New stats data about disabled workforce paint a grim picture, Commission says

New stats data about disabled workforce paint a grim picture, Commission says

September 7, 2017

New detailed labour market data has highlighted the significant work needed to create more meaningful employment opportunities for disabled New Zealanders, says the Human Rights Commission.

The data, released today by Stats NZ, is the first result following the inclusion of six disability related questions in the Household Labour Force Survey (HLFS) and shows a range of concerning results including:

  • Disabled people are twice as likely to be unemployed than non-disabled (11.4% v 4.5%)
  • Disabled people in work earn nearly $200 a week less than non-disabled people.
  • 20% of employed disabled workers are under-utilised and want more work, compared with around 5% under-employment in the general labour market.        
  • 42% of disabled youth are classed as NEET (not in education, employment or training) - four times higher than NEETs in the general population (10%).

Disability Rights Commissioner Paula Tesoriero and Equal Employment Opportunities Commissioner Dr Jackie Blue say that while having regular data of this kind is a great development, the results are staggering and demonstrate a clear waste of human and economic potential.

“A diverse workforce is good for business on many levels. While many organisations are already capitalising on this, we need to remember that diversity is not just about gender, ethnicity, LGBTI and older workers - it also includes our disabled workers. 

“Every person who can work must have the opportunity to do so.

“Now that we have this regular data, we must use it as soon as possible to address the barriers to meaningful employment opportunities for disabled New Zealanders. We especially need to do better for our disabled young people at the key transition point from education into work.”

The data follows the inclusion of six disability related questions in the annual HLFS. They were also included in the recent biennial General Social Survey and will be included in the 2018 Census.

Ms Tesoriero says that having this information is a step in the right direction to better understand outcomes for disabled New Zealanders and help develop more responsive policies and practices. In the future, she would like a more comprehensive picture of disability to develop more targeted responses.

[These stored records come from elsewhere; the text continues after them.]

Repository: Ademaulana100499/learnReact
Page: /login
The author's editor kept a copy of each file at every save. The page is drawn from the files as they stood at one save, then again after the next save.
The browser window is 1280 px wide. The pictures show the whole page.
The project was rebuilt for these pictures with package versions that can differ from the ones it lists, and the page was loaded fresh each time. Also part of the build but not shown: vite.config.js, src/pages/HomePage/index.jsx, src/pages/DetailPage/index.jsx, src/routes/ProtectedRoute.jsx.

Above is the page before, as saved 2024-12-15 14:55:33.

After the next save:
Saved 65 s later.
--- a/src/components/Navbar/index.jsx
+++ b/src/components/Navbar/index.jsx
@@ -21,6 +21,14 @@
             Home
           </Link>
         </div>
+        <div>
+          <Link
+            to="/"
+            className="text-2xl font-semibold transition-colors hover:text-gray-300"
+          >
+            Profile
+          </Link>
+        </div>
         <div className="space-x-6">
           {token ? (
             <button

Both Commissioners are working closely together to plan and develop initiatives that will aim to improve employment outcomes for disabled New Zealanders. They will look to engage with business, Government and the disabled community as they carry out this work.

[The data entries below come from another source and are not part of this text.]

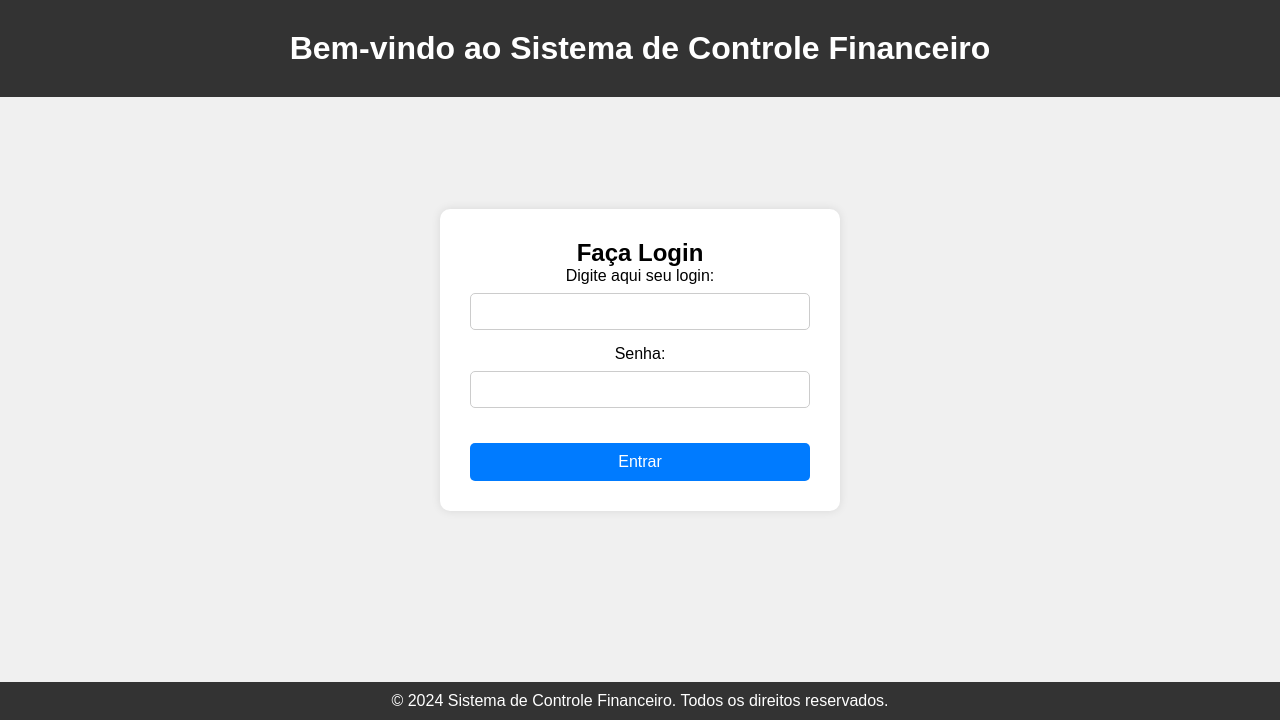
Repository: LucasMontalvao1/ProjetoMaxima
Page: / (app in AngularMaxima/)
These files come from the project's save history. The page is drawn as it stood at one moment and after the next save; the edit follows.
The browser window is 1280 px wide. The pictures show the whole page.
The project was rebuilt for these pictures with package versions that can differ from the ones it lists, and the page was loaded fresh each time. Also part of the build but not shown: AngularMaxima/angular.json, AngularMaxima/src/app/pages/home/home.component.ts.

Above is the page before, as saved 2024-07-14 18:17:38.

After the next save:
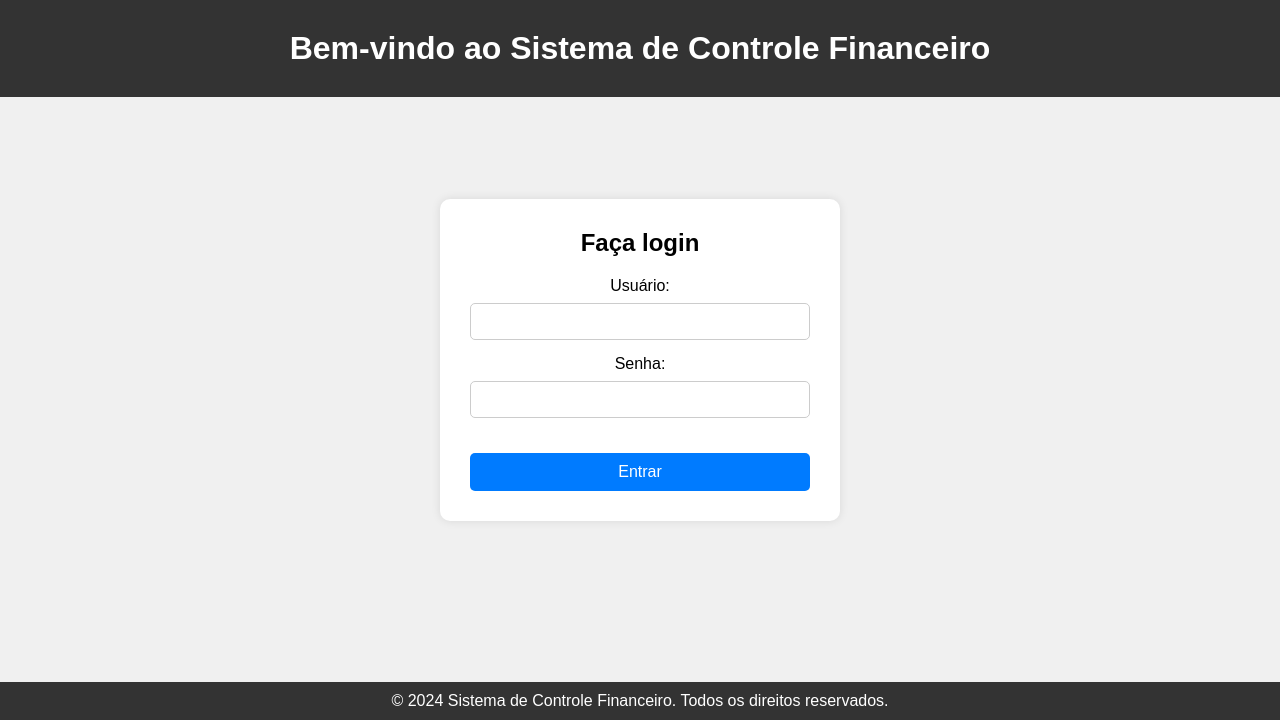
Saved 6 s later.
--- a/AngularMaxima/src/app/pages/login/login.component.html
+++ b/AngularMaxima/src/app/pages/login/login.component.html
@@ -4,23 +4,22 @@
   </header>
 
   <div class="main-content">
-    <div class="login-form">
-      <h2 class="form-title">Faça Login</h2>
-      <form class="form-login" [formGroup]="loginForm" (ngSubmit)="onSubmit()">
-        <div class="form-group">
-          <label for="username">Digite aqui seu login:</label>
-          <input type="text" id="username" formControlName="username">
-        </div>
+    <form class="login-form form-login" [formGroup]="loginForm" (ngSubmit)="onSubmit()">
+      <h2 class="login-header">Faça login</h2> <!-- Ajuste aqui -->
 
-        <div class="form-group">
-          <label for="password">Senha:</label>
-          <input type="password" id="password" formControlName="password">
-        </div>
+      <div class="form-group">
+        <label for="username">Usuário:</label>
+        <input type="text" id="username" formControlName="username">
+      </div>
 
-        <button type="submit">Entrar</button>
-        <div class="error-message" *ngIf="errorMessage">{{ errorMessage }}</div>
-      </form>
-    </div>
+      <div class="form-group">
+        <label for="password">Senha:</label>
+        <input type="password" id="password" formControlName="password">
+      </div>
+
+      <button type="submit">Entrar</button>
+      <div class="error-message" *ngIf="errorMessage">{{ errorMessage }}</div>
+    </form>
   </div>
 
   <footer class="footer">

“Seeing these results today confirm why this is a priority for us.” 

Human Rights Commission